Others rationalise that if they are awake longer their body needs more calories to stay awake. This rationality is wrong, your BMR (basal metabolic rate) accounts for 24 hours not 12 so your if your BMR is 1200kcal this doesn’t change if you are awake for longer.
The hormone ghrelin is influenced in large parts by sleep patterns. (ghrelin is the hunger hormone produced and released mainly in the stomach). Sleep deprivation can cause rises in ghrelin within the body which will cause a direct rise in hunger and thus you are more likely to over consume food.
What can I do to help all this?
Practicing mindfulness training/ meditation/ stress release exercises, can help improve reduce psychological distress and therefore improve stress eating, and decrease the cortisol awakening response. Overt time this will also lead to central fat loss.
Unsurprisingly those who partake in physical exercise regularly experience less psychological anxiety and negative emotions and also recover quicker from times of acute stress. Researcher Dallman is quoted as saying “literally running away from stress is a good idea”.
7-8 hours of sleep each night helps to reduce fatigue in the body, provide growth hormone to help burn fat and reduce cortisol levels in the body.
How to help your sleep 1. Completely dark room will help increase melatonin production in the body. 2. Try to sleep 2-3 hours after dinner when cortisol levels typically diminish 3. Avoid Stimulants up to 6 hours before bed 4. Switch of all mobile signals and wifi in your bedroom and avoid having any technological devices near your bed
Listening to your favourite music during the day is believed to help reduce your cortisol levels by as much as 25% when listened to for more than 15 minutes each day.. (and it can be anything not just slow classical music… for me Ed Sheeran works wonders..)

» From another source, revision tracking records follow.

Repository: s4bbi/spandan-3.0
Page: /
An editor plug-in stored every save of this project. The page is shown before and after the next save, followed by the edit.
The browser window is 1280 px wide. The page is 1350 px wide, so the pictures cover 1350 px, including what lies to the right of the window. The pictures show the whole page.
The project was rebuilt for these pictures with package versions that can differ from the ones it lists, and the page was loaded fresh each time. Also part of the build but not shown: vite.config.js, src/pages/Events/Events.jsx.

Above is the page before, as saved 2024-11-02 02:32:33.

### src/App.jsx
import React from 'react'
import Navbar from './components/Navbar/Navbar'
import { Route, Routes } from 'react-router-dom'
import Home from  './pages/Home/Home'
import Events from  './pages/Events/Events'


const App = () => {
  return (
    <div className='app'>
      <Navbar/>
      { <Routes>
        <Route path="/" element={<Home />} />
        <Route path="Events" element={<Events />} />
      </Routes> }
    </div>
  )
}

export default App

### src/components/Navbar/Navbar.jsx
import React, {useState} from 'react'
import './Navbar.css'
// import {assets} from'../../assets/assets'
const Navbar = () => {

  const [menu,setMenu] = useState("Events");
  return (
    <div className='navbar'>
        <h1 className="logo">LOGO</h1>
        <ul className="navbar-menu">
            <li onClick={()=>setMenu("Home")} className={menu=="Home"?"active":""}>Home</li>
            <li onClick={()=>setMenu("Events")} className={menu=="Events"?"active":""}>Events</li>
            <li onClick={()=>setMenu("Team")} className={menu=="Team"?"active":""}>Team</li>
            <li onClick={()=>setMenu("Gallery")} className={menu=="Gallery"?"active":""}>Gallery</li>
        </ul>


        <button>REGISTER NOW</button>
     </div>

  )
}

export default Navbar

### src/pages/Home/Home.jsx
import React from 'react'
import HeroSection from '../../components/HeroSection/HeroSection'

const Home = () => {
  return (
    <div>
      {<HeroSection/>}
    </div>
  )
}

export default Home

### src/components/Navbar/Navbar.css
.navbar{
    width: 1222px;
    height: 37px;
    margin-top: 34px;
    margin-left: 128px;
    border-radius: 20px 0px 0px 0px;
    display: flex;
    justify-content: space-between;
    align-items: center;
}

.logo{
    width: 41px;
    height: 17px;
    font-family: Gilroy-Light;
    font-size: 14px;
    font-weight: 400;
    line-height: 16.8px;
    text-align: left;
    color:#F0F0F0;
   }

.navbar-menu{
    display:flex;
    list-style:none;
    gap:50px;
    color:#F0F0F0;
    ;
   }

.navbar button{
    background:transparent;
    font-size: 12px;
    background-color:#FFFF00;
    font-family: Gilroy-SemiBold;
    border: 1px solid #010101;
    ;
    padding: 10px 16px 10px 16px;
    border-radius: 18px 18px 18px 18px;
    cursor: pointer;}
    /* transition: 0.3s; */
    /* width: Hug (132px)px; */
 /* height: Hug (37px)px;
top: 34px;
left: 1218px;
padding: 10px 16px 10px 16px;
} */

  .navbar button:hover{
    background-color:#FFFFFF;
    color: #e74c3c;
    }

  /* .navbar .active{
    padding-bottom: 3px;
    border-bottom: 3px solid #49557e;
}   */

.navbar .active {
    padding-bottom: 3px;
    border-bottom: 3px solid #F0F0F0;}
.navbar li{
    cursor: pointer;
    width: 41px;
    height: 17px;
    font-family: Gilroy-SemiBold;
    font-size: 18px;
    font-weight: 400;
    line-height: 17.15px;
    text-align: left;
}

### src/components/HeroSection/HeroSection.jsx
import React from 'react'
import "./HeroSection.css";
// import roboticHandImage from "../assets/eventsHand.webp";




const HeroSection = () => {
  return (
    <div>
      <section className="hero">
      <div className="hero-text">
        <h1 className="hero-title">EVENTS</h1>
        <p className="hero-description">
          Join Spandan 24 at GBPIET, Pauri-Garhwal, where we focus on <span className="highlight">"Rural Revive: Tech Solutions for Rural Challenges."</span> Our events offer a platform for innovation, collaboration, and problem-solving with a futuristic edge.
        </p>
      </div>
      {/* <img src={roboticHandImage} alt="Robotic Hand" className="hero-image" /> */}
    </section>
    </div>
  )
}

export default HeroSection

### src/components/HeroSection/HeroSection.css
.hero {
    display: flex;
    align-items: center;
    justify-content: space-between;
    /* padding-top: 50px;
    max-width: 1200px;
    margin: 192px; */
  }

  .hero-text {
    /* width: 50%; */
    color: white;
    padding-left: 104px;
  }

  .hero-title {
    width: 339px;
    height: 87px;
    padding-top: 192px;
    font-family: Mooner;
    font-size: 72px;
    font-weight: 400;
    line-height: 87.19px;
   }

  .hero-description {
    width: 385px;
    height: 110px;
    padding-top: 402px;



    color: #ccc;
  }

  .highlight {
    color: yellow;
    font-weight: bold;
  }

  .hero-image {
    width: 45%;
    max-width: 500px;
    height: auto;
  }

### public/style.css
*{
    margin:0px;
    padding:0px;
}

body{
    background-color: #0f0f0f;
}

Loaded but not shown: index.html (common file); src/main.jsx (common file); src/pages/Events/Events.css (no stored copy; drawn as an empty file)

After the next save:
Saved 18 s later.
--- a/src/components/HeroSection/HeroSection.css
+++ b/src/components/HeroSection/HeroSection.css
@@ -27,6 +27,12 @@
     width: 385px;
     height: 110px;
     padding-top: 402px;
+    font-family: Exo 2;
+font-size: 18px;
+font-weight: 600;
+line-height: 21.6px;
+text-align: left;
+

Keeping a journal.. now whilst this is not for everyone it is a great tool in helping to identify the emotions behind overeating. Understanding the reasons behind your behaviour is an important step in gaining better self-control.